Margaret Currie’s Chats
No other day in the year should stand for quite as much to us as Dominion Day, and I often wonder if any of us appreciate it as its true value and make as much of it as we should. How many of us know the words of “O Canada” and sing it with all the fervent spirit we can command? Not very many, if we may judge by the few who sing it when it is occasionally played at one of the local theatres.
How many of us hang out our flags on Dominion Day, and how many of us know the history of Confederation? How many of us spend our vacation and our vacation money in our own country? How many of us thrill as we should to the thought that we are Canadians, and that this country of Canada is our heritage, the greatest, teeming-with-possibilities country to the world?
We are thoroughly British in one thing at least. We are strongly inclined to self-depreciation. We think every other country but our won has things worthy of praise. We women are especially guilty in that respect. We talk of our new frock, shoes, or hat with much more respect if we can say it comes from Paris, London or New York, but if we had it made in Montreal – “oh, it’s just a rag. A little dressmaker here ran it up for me.”
All of our young people have the idea that they must go away to make good. Certain it is that our employers of labor have themselves to blame for that feeling. It is the rare person who has sufficient patriotism to stay in Canada at a low wage when he knows he can sell his talents to a much higher bidder in the States, and when he knows that many Canadian employers will give a higher wage to the employee who has had American training.
It is one of the things that we must get together on. Canada for Canadians should be a watchword for all of us. We should feel that we must devote our talents and our energies to making Canada the most desirable country in the world to ourselves and to the strangers within our gates. We must be sufficiently conceited to know that Canada is the brightest jewel in the Imperial Crown, and that we must never dim its lustre.

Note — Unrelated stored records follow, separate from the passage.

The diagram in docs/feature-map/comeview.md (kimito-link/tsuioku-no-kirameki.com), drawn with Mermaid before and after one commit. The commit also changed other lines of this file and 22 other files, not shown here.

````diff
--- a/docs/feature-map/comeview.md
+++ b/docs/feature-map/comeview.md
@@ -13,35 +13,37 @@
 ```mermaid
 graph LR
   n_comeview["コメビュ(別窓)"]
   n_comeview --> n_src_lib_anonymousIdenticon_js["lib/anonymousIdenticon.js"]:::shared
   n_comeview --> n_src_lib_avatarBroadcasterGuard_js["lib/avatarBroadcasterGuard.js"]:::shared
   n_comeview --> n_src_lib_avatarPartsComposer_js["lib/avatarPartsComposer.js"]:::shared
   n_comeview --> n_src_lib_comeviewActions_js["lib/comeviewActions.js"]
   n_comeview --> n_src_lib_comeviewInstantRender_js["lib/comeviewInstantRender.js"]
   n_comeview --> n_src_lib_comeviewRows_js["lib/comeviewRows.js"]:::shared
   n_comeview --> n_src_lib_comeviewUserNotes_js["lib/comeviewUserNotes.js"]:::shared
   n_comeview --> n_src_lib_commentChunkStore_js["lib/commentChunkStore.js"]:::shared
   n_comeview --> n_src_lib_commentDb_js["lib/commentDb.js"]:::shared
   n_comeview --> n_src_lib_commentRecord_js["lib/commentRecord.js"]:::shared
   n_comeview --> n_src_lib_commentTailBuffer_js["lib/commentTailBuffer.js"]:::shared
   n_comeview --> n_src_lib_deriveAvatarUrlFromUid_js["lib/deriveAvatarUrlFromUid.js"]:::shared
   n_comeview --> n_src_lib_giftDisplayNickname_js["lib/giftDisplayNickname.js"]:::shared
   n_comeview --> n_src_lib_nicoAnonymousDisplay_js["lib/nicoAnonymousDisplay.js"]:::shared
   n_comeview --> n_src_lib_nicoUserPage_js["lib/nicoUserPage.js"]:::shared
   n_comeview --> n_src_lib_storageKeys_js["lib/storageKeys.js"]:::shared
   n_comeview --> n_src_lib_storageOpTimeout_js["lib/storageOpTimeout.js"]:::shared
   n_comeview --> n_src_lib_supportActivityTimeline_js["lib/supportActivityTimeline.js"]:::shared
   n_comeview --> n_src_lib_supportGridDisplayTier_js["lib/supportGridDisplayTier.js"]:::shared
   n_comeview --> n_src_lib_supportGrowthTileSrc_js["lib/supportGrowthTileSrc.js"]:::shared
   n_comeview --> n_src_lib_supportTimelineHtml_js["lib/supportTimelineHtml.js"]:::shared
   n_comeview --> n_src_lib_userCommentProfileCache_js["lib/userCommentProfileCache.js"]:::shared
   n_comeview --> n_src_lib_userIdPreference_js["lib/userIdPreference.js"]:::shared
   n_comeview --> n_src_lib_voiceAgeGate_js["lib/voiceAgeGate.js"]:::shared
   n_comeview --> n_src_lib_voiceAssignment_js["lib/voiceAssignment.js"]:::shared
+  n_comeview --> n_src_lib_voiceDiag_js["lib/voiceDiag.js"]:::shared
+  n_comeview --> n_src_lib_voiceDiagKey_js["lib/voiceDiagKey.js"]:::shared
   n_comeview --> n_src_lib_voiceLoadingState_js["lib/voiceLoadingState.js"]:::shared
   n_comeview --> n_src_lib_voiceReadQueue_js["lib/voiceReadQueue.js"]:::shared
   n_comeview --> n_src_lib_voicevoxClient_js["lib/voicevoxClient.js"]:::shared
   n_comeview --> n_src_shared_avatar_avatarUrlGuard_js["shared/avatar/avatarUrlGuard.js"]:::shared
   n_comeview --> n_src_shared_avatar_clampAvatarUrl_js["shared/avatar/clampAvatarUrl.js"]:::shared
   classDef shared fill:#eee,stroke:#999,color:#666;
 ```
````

When we are away, we should set in that people may feel that Canadians are good people to know and to live with, when we meet people from other countries who are our guests, it is unnecessary to start a controversy to prove that Canada is a great country. We know it is. We know what our men have done in the Great War. We have official records to prove that our men were “there” all the time, all the way. We went over the top all along the line – in men and in money. Our pride in our heroes and their achievements is so great that we should feel noting is too much or us to show them that Canada is their home and that they have come back to a country that loves them and believes in them, and wants to help them in all the problems of the after the war reconstruction.
This is perhaps the greatest Dominion Day since Confederation, because it is almost identical with the signing of the peace after the most dreadful war in history, a war in which our men have taken so great and glorious a past. Let us make it the dawn of a brighter era for Canada by our new and deeper patriotism. Let us resolve that Canada’s future shall be a higher and more glowing purpose in every Canadian heart, that we may be worthy of the high place among the nations that our men have won for us.